Nixon first entered the competition as a 13-year-old in 2016 and returned in 2017 to take out the major award.

This year he presented the Amazing Annoyatron which is an educational kit that is a fun way to introduce kids and teens to electronics and coding.

Cay said coding was an important skill for the State’s future workforce.

“As a mother of an 11-year-old daughter interested in learning to code I could see the practical benefits of a product designed by kids for kids,” she said.

“And as a retailer, he certainly had his commercial strategy well thought through and front of mind.

“It was obvious Michael had a passion for his idea, a brain for business and this would just be his first entrepreneurial adventure.”

Cay said the competition was a great way to uncover, celebrate, support and promote great ideas coming out of regional Australia.

“These great ideas go onto create innovative businesses in the regions that in turn create exciting career opportunities for the community,” she said.

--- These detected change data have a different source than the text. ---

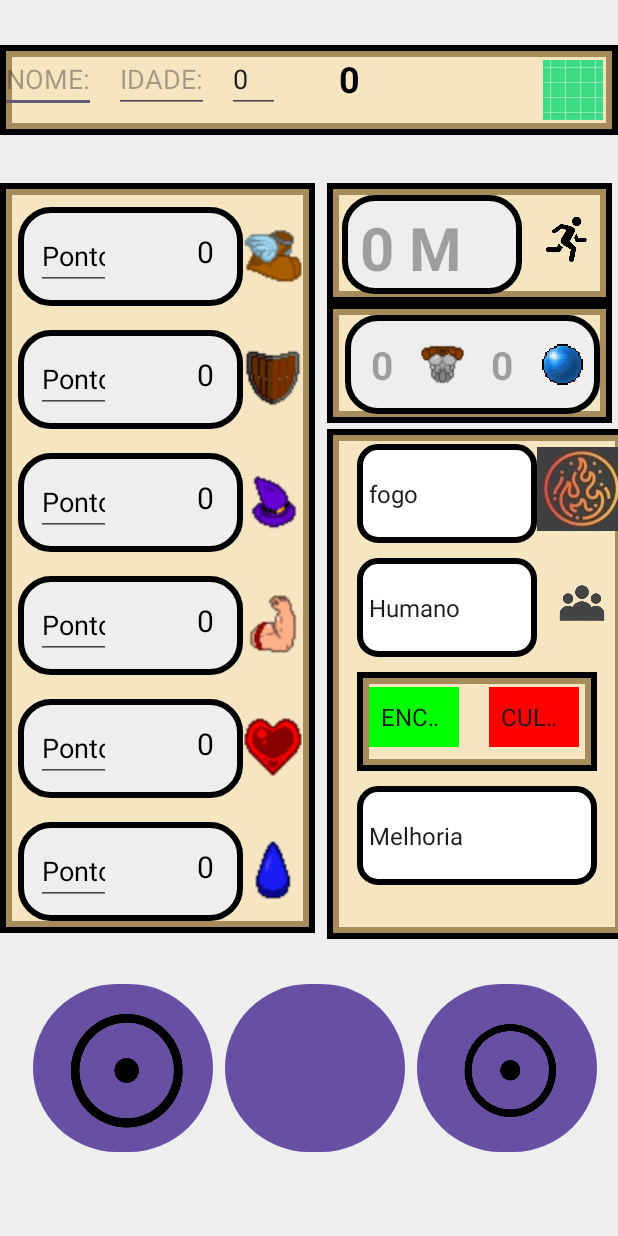
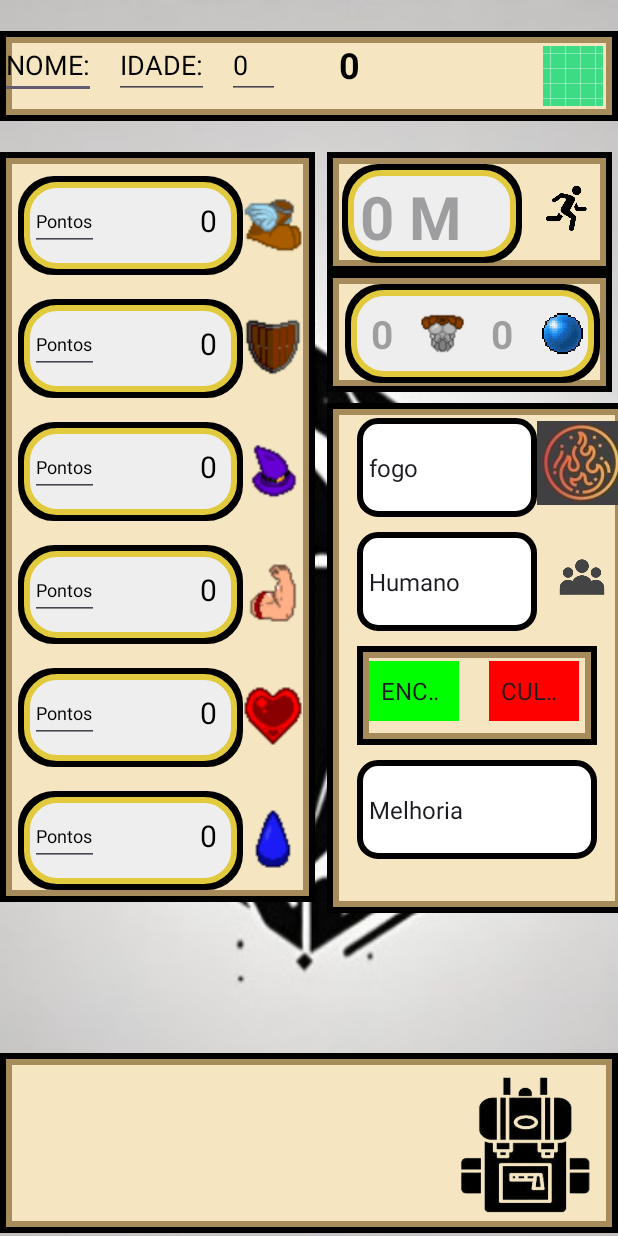
Before and after one commit to LuisClovesDev/FichadeRPG-Mobile, an Android app: the screen it shows after launch (MainActivity), on a phone screen of 412 x 824 dp. Run offline under Robolectric (Android 15) with nearby library versions, the phone set to English and light mode, and no system bars.

Commit message:
atualização 3.0

```diff
--- a/app/src/main/java/com/example/the_wizards_ficha_de_rpg/MainActivity.kt
+++ b/app/src/main/java/com/example/the_wizards_ficha_de_rpg/MainActivity.kt
@@ -11,7 +11,7 @@ import androidx.appcompat.app.AppCompatActivity
 
 class MainActivity : AppCompatActivity() {
 
-
+// luis 3
     override fun onCreate(savedInstanceState: Bundle?) {
         super.onCreate(savedInstanceState)
         setContentView(R.layout.activity_main)
--- a/app/src/main/res/drawable/caixadeatributo.xml
+++ b/app/src/main/res/drawable/caixadeatributo.xml
@@ -1,15 +1,26 @@
 <?xml version="1.0" encoding="utf-8"?>
+<layer-list xmlns:android="http://schemas.android.com/apk/res/android">
 
+    <!-- Camada de borda preta -->
+    <item>
+        <shape>
+            <solid android:color="@android:color/transparent" />
+            <stroke
+                android:color="@android:color/black"
+                android:width="8dp" />
+            <corners android:radius="20sp" />
+        </shape>
+    </item>
 
-<shape xmlns:android="http://schemas.android.com/apk/res/android">
+    <!-- Camada de borda dourada (sobreposta à borda preta) -->
+    <item android:left="4dp" android:right="4dp" android:top="4dp" android:bottom="4dp">
+        <shape>
+            <solid android:color="@color/gray" />
+            <stroke
+                android:color="@color/dourado"
+                android:width="4dp" />
+            <corners android:radius="20sp" />
+        </shape>
+    </item>
 
-
-    <solid android:color="@color/gray"/>
-    <corners android:radius="20sp"/>
-    <stroke android:color="@color/black"
-            android:width="4dp"
-        />
-
-
-
-</shape>
+</layer-list>
--- /dev/null
+++ b/app/src/main/res/drawable/efeitoclick.xml
@@ -0,0 +1,12 @@
+<?xml version="1.0" encoding="utf-8"?>
+<selector xmlns:android="http://schemas.android.com/apk/res/android">
+    <!-- Estado normal (sem clique) -->
+    <item android:drawable="@drawable/iconemochila" />
+
+    <!-- Estado pressionado (clicado) -->
+    <item android:state_pressed="true" android:drawable="@drawable/iconemochilaclicado" />
+
+    <!-- Outros estados (como focado, desativado) -->
+    <!-- Você pode adicionar mais itens conforme necessário -->
+
+</selector>
--- a/app/src/main/res/layout/activity_main.xml
+++ b/app/src/main/res/layout/activity_main.xml
@@ -10,7 +10,7 @@
     <androidx.constraintlayout.widget.ConstraintLayout
         android:layout_width="match_parent"
         android:layout_height="match_parent"
-        android:background="@color/gray"
+        android:background="@drawable/fundo"
         tools:context=".MainActivity">
 
         <View
@@ -39,6 +39,8 @@
             android:layout_width="wrap_content"
             android:layout_height="wrap_content"
             android:hint="NOME:"
+            android:textColorHint="@color/black"
+            android:textColor="@color/black"
             app:layout_constraintLeft_toLeftOf="@id/Info"
             app:layout_constraintTop_toTopOf="@id/Info" />
 
@@ -48,6 +50,8 @@
             android:layout_height="wrap_content"
             android:layout_marginLeft="12dp"
             android:hint="IDADE:"
+            android:textColorHint="@color/black"
+            android:textColor="@color/black"
             app:layout_constraintLeft_toRightOf="@id/nome"
             app:layout_constraintTop_toTopOf="@id/nome" />
 
@@ -57,8 +61,10 @@
             android:layout_height="wrap_content"
             android:layout_marginLeft="12dp"
             android:hint="XP:"
+            android:textColorHint="@color/black"
             android:inputType="number"
             android:text="0"
+            android:textColor="@color/black"
             app:layout_constraintLeft_toRightOf="@id/idade"
             app:layout_constraintTop_toTopOf="@id/idade" />
 
@@ -81,9 +87,9 @@
             android:id="@+id/Base_Conteiner_Atributos"
             android:layout_width="210dp"
             android:layout_height="500dp"
-            android:layout_marginTop="2dp"
+            android:layout_marginBottom="80dp"
             android:background="@drawable/caixa_info_modificaatributo"
-            app:layout_constraintBottom_toTopOf="@id/botaomenu"
+            app:layout_constraintBottom_toTopOf="@id/barradebotoes"
             app:layout_constraintStart_toStartOf="parent"
             app:layout_constraintTop_toBottomOf="@id/Info" />
 
@@ -102,10 +108,11 @@
 
         <EditText
             android:id="@+id/editaDESTREZA"
-            android:layout_width="50dp"
-            android:layout_height="wrap_content"
-            android:layout_marginLeft="12dp"
+            android:layout_width="46dp"
+            android:layout_height="40dp"
+            android:layout_marginLeft="8dp"
             android:layout_marginTop="10dp"
+            android:textSize="12dp"
             android:hint="Pontos"
             android:inputType="number"
             android:textColor="@color/black"
@@ -115,7 +122,7 @@
 
         <TextView
             android:id="@+id/Bonus_DESTREZA"
-            android:layout_width="40dp"
+            android:layout_width="50dp"
             android:layout_height="40dp"
             android:textColor="@color/black"
             android:textSize="30dp"
@@ -158,10 +165,11 @@
 
         <EditText
             android:id="@+id/editaRESISTENCIA"
-            android:layout_width="50dp"
-            android:layout_height="wrap_content"
-            android:layout_marginLeft="12dp"
+            android:layout_width="46dp"
+            android:layout_height="40dp"
+            android:layout_marginLeft="8dp"
             android:layout_marginTop="10dp"
+            android:textSize="12dp"
             android:hint="Pontos"
             android:inputType="number"
             android:textColor="@color/black"
@@ -171,7 +179,7 @@
 
         <TextView
             android:id="@+id/Bonus_RESISTENCIA"
-            android:layout_width="40dp"
+            android:layout_width="50dp"
             android:layout_height="40dp"
             android:textColor="@color/black"
             android:textSize="30dp"
@@ -215,10 +223,11 @@
 
         <EditText
             android:id="@+id/editaINTELIGENCIA"
-            android:layout_width="50dp"
-            android:layout_height="wrap_content"
-            android:layout_marginLeft="12dp"
+            android:layout_width="46dp"
+            android:layout_height="40dp"
+            android:layout_marginLeft="8dp"
             android:layout_marginTop="10dp"
+            android:textSize="12dp"
             android:hint="Pontos"
             android:inputType="number"
             android:textColor="@color/black"
@@ -228,7 +237,7 @@
 
         <TextView
             android:id="@+id/Bonus_INTELIGENCIA"
-            android:layout_width="40dp"
+            android:layout_width="50dp"
             android:layout_height="40dp"
             android:textColor="@color/black"
             android:textSize="30dp"
@@ -268,10 +277,11 @@
 
         <EditText
             android:id="@+id/editaFORCA"
-            android:layout_width="50dp"
-            android:layout_height="wrap_content"
-            android:layout_marginLeft="12dp"
+            android:layout_width="46dp"
+            android:layout_height="40dp"
+            android:layout_marginLeft="8dp"
             android:layout_marginTop="10dp"
+            android:textSize="12dp"
             android:hint="Pontos"
             android:inputType="number"
             android:textColor="@color/black"
@@ -281,7 +291,7 @@
 
         <TextView
             android:id="@+id/Bonus_FORCA"
-            android:layout_width="40dp"
+            android:layout_width="50dp"
             android:layout_height="40dp"
             android:textColor="@color/black"
             android:textSize="30dp"
@@ -324,10 +334,11 @@
 
         <EditText
             android:id="@+id/editaVIDA"
-            android:layout_width="50dp"
-            android:layout_height="wrap_content"
-            android:layout_marginLeft="12dp"
+            android:layout_width="46dp"
+            android:layout_height="40dp"
+            android:layout_marginLeft="8dp"
             android:layout_marginTop="10dp"
+            android:textSize="12dp"
             android:hint="Pontos"
             android:inputType="number"
             android:textColor="@color/black"
@@ -337,7 +348,7 @@
 
         <TextView
             android:id="@+id/Bonus_VIDA"
-            android:layout_width="40dp"
+            android:layout_width="50dp"
             android:layout_height="40dp"
             android:textColor="@color/black"
             android:textSize="30dp"
@@ -366,10 +377,11 @@
 
         <EditText
             android:id="@+id/editaMANA"
-            android:layout_width="50dp"
-            android:layout_height="wrap_content"
-            android:layout_marginLeft="12dp"
+            android:layout_width="46dp"
+            android:layout_height="40dp"
+            android:layout_marginLeft="8dp"
             android:layout_marginTop="10dp"
+            android:textSize="12dp"
             android:hint="Pontos"
             android:inputType="number"
             android:textColor="@color/black"
@@ -391,7 +403,7 @@
 
         <TextView
             android:id="@+id/Bonus_MANA"
-            android:layout_width="40dp"
+            android:layout_width="50dp"
             android:layout_height="40dp"
             android:textColor="@color/black"
             android:textSize="30dp"
@@ -481,7 +493,7 @@
             android:background="@drawable/caixadeatributo"
             app:layout_constraintStart_toStartOf="@id/Base_Conteiner_Modificadores_Armadura"
             app:layout_constraintTop_toTopOf="@id/Base_Conteiner_Modificadores_Armadura"
-            app:layout_constraintRight_toRightOf="Base_Conteiner_Modificadores_Armadura"
+            app:layout_constraintRight_toRightOf="@id/Base_Conteiner_Modificadores_Armadura"
 
             />
 
@@ -536,9 +548,9 @@
             android:id="@+id/Base_Conteiner_Adicionais"
             android:layout_width="200dp"
             android:layout_height="340dp"
-            android:layout_marginBottom="16dp"
+            android:layout_marginBottom="80dp"
             android:background="@drawable/caixa_info_modificaatributo"
-            app:layout_constraintBottom_toTopOf="@id/botaomenu"
+            app:layout_constraintBottom_toTopOf="@id/barradebotoes"
             app:layout_constraintLeft_toLeftOf="@id/Base_Conteiner_Modificadores_Armadura"
             app:layout_constraintTop_toBottomOf="@id/Armaduras" />
 
@@ -626,63 +638,26 @@
             app:layout_constraintTop_toBottomOf="@id/VantagemeDesvantagem"
 
             />
-
-
-        <Button
-            android:id="@+id/botaofeitico"
-            android:layout_width="120dp"
+        <View
+            android:id="@+id/barradebotoes"
+            android:layout_width="wrap_content"
             android:layout_height="120dp"
-            android:layout_marginLeft="22dp"
-            android:layout_marginBottom="22dp"
+            android:layout_marginBottom="2dp"
             app:layout_constraintBottom_toBottomOf="parent"
             app:layout_constraintLeft_toLeftOf="parent"
-            app:layout_constraintTop_toBottomOf="@id/Base_Conteiner_Atributos"
-
+            android:background="@drawable/caixa_info_modificaatributo"
             />
 
-        <ImageView
-            android:id="@+id/imageView13"
-            android:layout_width="110dp"
-            android:layout_height="110dp"
-            android:layout_marginLeft="6dp"
-            android:layout_marginTop="6dp"
-            app:layout_constraintLeft_toLeftOf="@id/botaofeitico"
-            app:layout_constraintTop_toTopOf="@id/botaofeitico"
-            app:srcCompat="@drawable/vazio" />
-
-        <Button
-            android:id="@+id/botaomenu"
-            android:layout_width="120dp"
-            android:layout_height="120dp"
-            android:layout_marginLeft="8dp"
-            android:layout_marginBottom="22dp"
-            app:layout_constraintBottom_toBottomOf="parent"
-            app:layout_constraintLeft_toRightOf="@id/botaofeitico"
-            app:layout_constraintTop_toBottomOf="@id/Base_Conteiner_Atributos"
-
+        <ImageButton
+            android:id="@+id/BotaoMochila"
+            android:layout_width="100dp"
+            android:layout_height="100dp"
+            android:layout_marginTop="12dp"
+            android:layout_marginRight="12dp"
+            app:layout_constraintTop_toTopOf="@id/barradebotoes"
+            app:layout_constraintRight_toRightOf="@id/barradebotoes"
+            android:background="@drawable/efeitoclick"
             />
-
-        <Button
-            android:id="@+id/botaointens"
-            android:layout_width="120dp"
-            android:layout_height="120dp"
-            android:layout_marginLeft="8dp"
-            android:layout_marginBottom="22dp"
-            app:layout_constraintBottom_toBottomOf="parent"
-            app:layout_constraintLeft_toRightOf="@id/botaomenu"
-            app:layout_constraintTop_toBottomOf="@id/Base_Conteiner_Atributos"
-
-            />
-
-        <ImageView
-            android:id="@+id/imageView11"
-            android:layout_width="90dp"
-            android:layout_height="90dp"
-            android:layout_marginLeft="16dp"
-            android:layout_marginTop="16dp"
-            app:layout_constraintLeft_toLeftOf="@id/botaointens"
-            app:layout_constraintTop_toTopOf="@id/botaointens"
-            app:srcCompat="@drawable/vazio" />
 
 
     </androidx.constraintlayout.widget.ConstraintLayout>
--- a/app/src/main/res/values/colors.xml
+++ b/app/src/main/res/values/colors.xml
@@ -9,4 +9,5 @@
     <color name="grey">#00FF00</color>
     <color name="RED">#FF0000</color>
     <color name="cu">#FFFFE0</color>
+    <color name="dourado">#E2CA3E</color>
 </resources>
```
Also changed, not shown: app/src/main/res/drawable/fundo.png (added), app/src/main/res/drawable/iconemochila.png (added), app/src/main/res/drawable/iconemochilaclicado.png (added).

“With a dedicated focus on regional jobs growth, it is important for Jobs for NSW to get behind events like regional pitchfest that support opportunities for people to live in the slow lane and work in the fast lane.

“These new ideas generated by the entrepreneurial spirit in the bush will form the basis of future employment growth in regional communities.”

Cay said living in a remote location does not need to be a barrier and can be a benefit.

“It is a matter of leveraging the natural advantages that your region provides.”

“The great thing about being in a smaller community is the natural camaraderie that forms within the team and beyond.

“There is a gratitude that you are investing in the region and everyone seems to generously get behind helping you make it work.

“There are also government organisations like Jobs for NSW that are keen to support you investing in the regions and in jobs growth.

“Tapping into those networks and understanding what opportunities they can assist with is smart research to do starting out, or even down the track as you are wanting to expand.”

Jobs for NSW director Jane Cay’s top tips for startups

  • Look to examples of successful businesses anywhere in the world for inspiration
  • Understand and be passionate about problems you are solving for customers.
  • Surround yourself with the right people who share the dream and complement your skills (it is even better if they are smarter than you!)
  • Think big together but work with the resources you have, so act small.
  • Always give yourself time outside the daily running of the business to think outside the box.
  • Be flexible. Embrace all things new and adapt if circumstances change.
  • Have a realistic cash flow budget and monitor it, if you are going to win the game, you’ve got to keep the score (a lesson learnt from her accountant father).